*THE TASK*
Each line of the records below that contains "runApp" needs to be copied.

*DATA PROVIDED*

───

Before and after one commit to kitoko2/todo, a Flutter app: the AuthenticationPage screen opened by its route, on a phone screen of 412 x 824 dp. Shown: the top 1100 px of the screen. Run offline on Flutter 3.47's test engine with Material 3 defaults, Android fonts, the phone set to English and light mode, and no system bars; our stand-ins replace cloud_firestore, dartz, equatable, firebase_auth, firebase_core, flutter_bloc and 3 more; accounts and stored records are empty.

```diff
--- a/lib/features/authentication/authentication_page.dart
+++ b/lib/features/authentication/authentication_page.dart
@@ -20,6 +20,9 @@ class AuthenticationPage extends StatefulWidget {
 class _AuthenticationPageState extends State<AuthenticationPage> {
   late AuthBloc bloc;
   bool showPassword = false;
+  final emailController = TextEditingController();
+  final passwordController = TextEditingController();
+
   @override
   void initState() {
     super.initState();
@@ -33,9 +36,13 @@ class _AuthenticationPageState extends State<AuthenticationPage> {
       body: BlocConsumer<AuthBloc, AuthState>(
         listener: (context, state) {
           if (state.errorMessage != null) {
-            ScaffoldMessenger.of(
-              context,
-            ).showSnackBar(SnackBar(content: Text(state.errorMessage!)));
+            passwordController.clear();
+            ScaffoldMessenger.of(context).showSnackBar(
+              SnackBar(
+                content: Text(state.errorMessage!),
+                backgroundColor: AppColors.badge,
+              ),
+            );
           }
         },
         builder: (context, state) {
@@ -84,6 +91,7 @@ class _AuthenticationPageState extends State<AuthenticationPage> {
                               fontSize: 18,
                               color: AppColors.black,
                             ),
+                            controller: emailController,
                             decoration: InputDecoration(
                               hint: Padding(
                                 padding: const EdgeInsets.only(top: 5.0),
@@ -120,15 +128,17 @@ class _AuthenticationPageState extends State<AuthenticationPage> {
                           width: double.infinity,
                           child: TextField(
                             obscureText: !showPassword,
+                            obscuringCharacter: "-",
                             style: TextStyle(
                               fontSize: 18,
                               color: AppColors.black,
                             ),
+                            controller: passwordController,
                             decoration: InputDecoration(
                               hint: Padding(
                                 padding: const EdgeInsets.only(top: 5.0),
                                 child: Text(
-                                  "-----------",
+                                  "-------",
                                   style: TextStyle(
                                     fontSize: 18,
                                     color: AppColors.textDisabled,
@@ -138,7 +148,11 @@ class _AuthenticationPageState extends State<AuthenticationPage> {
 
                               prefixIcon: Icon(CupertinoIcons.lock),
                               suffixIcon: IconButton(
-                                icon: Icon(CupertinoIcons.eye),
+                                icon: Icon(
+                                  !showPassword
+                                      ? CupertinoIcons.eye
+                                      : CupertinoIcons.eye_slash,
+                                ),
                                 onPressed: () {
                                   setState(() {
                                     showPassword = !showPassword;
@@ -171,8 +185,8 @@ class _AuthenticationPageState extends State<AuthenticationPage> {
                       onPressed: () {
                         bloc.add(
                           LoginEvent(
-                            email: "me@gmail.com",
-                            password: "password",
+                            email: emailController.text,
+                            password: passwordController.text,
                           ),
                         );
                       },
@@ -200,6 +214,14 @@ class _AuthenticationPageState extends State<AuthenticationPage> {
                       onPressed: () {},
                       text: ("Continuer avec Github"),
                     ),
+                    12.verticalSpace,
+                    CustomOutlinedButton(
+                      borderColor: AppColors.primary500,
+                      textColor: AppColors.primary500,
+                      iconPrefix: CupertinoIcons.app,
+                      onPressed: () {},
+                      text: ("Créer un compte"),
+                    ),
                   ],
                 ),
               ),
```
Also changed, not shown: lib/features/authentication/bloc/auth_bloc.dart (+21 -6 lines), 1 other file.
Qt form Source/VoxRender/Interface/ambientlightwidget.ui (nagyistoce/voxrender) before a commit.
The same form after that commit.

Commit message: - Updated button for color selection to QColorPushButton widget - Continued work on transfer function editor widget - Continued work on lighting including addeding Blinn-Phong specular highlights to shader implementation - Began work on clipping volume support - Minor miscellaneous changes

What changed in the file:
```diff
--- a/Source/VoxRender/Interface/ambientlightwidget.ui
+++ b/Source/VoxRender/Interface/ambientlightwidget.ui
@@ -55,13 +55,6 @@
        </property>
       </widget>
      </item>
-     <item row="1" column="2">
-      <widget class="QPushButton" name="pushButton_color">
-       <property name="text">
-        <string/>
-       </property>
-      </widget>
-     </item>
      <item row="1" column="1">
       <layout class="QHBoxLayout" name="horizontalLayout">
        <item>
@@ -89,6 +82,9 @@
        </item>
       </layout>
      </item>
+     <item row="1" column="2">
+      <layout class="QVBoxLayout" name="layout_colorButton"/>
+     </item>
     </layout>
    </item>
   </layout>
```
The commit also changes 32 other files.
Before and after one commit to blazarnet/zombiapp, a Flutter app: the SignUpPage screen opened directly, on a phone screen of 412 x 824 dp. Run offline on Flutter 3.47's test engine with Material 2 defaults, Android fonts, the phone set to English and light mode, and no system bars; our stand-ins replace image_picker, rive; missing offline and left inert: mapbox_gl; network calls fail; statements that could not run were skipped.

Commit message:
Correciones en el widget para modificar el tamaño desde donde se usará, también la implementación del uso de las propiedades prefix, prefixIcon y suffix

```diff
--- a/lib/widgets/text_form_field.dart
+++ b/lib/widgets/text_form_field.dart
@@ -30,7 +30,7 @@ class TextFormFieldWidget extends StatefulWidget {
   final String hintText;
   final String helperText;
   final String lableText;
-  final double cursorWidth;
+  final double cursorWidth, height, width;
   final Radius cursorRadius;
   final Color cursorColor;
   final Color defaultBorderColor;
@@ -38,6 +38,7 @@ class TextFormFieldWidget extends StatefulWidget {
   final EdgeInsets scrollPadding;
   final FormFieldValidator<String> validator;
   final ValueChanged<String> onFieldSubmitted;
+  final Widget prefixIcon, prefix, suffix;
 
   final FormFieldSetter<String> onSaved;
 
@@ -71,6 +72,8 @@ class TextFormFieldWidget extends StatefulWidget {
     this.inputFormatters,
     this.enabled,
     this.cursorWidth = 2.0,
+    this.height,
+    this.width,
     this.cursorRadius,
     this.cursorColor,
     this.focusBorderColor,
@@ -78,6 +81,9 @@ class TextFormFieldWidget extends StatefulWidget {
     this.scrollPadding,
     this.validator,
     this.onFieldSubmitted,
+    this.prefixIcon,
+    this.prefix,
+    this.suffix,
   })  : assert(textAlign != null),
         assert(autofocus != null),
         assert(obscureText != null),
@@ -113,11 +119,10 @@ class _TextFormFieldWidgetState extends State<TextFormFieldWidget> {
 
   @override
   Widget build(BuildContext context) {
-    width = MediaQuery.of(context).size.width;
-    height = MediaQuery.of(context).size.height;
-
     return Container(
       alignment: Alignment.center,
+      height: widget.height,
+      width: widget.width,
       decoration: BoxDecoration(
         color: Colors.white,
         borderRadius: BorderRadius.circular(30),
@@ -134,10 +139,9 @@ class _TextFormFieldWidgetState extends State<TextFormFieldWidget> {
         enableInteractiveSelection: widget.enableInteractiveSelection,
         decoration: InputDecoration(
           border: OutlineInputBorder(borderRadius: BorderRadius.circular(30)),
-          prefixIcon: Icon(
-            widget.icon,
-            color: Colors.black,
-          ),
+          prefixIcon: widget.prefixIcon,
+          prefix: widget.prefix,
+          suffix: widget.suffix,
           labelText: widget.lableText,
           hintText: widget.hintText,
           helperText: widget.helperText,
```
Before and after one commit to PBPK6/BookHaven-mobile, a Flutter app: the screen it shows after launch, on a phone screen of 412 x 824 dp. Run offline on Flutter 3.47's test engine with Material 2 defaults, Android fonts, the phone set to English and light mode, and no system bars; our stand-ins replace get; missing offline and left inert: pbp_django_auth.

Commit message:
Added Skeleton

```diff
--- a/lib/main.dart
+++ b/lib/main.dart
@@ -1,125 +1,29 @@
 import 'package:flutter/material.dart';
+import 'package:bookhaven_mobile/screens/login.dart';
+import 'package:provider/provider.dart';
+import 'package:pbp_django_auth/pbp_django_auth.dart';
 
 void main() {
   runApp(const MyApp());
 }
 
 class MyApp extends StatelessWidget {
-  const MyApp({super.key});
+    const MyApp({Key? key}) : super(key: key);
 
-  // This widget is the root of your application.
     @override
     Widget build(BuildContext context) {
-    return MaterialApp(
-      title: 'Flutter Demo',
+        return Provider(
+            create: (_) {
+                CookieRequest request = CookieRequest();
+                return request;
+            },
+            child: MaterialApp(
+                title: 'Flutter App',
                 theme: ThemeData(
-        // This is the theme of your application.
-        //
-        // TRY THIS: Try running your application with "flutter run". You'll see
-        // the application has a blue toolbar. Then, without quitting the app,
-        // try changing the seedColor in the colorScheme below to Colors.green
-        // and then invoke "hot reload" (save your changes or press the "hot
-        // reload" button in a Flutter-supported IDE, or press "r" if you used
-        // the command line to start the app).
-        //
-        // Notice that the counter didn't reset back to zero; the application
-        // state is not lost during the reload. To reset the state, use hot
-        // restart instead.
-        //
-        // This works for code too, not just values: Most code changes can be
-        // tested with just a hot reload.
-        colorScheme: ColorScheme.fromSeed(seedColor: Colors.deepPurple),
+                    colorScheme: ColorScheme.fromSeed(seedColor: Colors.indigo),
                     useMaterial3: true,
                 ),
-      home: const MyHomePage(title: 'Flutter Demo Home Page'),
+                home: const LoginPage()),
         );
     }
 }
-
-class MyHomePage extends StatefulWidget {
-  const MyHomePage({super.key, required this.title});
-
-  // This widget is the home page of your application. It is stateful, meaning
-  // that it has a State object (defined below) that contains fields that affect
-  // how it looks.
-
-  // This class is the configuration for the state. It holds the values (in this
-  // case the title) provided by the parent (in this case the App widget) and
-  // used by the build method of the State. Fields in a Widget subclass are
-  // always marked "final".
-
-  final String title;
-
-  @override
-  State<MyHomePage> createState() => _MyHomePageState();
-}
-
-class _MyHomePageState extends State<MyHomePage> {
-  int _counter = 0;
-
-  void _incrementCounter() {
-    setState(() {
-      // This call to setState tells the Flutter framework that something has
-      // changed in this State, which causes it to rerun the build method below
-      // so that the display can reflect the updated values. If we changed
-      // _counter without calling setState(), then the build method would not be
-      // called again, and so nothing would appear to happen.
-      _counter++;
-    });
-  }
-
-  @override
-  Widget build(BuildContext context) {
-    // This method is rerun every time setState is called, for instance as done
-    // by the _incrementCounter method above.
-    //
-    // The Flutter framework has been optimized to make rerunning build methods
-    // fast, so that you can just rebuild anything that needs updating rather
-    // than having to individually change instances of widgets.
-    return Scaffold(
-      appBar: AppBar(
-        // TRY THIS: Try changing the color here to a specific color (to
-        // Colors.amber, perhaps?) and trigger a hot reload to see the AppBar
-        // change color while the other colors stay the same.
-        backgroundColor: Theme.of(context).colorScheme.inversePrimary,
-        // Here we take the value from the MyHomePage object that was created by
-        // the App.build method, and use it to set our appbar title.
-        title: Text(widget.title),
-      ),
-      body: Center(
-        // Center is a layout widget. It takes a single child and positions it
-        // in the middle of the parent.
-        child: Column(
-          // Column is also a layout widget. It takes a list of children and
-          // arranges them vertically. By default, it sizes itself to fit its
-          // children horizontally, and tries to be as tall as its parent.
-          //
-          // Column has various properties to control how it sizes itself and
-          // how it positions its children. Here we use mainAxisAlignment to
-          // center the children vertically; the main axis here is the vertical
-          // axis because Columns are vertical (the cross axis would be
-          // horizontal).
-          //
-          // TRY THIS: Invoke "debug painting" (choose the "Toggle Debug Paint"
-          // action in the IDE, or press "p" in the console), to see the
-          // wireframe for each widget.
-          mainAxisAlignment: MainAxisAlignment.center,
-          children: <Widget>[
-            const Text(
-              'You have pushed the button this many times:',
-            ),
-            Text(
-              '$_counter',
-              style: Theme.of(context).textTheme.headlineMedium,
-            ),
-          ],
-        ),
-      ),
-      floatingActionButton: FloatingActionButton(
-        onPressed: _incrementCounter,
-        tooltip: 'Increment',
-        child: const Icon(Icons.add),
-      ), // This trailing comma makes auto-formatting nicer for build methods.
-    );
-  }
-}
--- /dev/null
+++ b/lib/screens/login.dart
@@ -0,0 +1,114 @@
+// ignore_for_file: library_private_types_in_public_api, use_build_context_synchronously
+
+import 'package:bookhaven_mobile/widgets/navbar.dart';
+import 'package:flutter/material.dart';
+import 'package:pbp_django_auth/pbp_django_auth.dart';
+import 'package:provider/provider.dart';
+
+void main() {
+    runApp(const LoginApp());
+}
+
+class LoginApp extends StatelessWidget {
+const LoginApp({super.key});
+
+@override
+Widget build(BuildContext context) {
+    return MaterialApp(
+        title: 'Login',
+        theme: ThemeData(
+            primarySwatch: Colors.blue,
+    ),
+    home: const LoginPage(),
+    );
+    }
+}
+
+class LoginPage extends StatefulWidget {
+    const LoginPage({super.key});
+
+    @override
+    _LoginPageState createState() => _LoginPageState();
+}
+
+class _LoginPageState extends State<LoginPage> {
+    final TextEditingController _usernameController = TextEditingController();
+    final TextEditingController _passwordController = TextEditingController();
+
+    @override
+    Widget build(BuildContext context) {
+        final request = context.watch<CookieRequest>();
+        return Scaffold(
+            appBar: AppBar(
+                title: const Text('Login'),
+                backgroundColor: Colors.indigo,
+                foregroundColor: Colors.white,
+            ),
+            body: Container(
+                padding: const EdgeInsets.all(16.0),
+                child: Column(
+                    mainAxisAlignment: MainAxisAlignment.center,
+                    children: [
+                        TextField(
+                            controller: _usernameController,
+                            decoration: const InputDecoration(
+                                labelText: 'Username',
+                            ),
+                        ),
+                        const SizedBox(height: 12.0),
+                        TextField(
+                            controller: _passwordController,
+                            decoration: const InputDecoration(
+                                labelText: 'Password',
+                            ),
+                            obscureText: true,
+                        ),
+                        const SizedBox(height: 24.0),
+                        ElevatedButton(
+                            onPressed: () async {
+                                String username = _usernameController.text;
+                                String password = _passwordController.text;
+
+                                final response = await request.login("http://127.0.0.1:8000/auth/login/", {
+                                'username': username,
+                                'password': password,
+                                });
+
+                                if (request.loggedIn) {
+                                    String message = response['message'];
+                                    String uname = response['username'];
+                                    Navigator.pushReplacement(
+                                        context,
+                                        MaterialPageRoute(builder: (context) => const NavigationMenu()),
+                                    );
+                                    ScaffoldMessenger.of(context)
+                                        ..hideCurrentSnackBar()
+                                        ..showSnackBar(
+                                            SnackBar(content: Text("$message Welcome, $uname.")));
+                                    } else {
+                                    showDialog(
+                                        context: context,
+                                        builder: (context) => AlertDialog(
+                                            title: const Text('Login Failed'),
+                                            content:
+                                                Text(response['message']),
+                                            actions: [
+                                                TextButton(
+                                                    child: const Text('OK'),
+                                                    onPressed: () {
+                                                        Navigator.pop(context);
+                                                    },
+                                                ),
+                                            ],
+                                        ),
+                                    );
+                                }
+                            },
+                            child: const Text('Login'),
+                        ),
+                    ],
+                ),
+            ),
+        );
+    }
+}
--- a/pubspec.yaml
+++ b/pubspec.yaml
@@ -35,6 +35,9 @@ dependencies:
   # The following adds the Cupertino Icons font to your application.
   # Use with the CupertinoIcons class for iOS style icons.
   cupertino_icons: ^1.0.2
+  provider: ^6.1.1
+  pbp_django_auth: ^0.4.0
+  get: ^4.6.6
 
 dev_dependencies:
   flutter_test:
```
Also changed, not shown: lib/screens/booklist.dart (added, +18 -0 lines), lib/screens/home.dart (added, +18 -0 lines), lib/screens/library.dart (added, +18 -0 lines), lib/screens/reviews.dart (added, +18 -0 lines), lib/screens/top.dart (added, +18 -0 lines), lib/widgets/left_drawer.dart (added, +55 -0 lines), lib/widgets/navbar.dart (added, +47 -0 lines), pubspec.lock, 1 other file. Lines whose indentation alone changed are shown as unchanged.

───

*SOLUTION FOR THIS PROBLEM*
   runApp(const MyApp());
+    runApp(const LoginApp());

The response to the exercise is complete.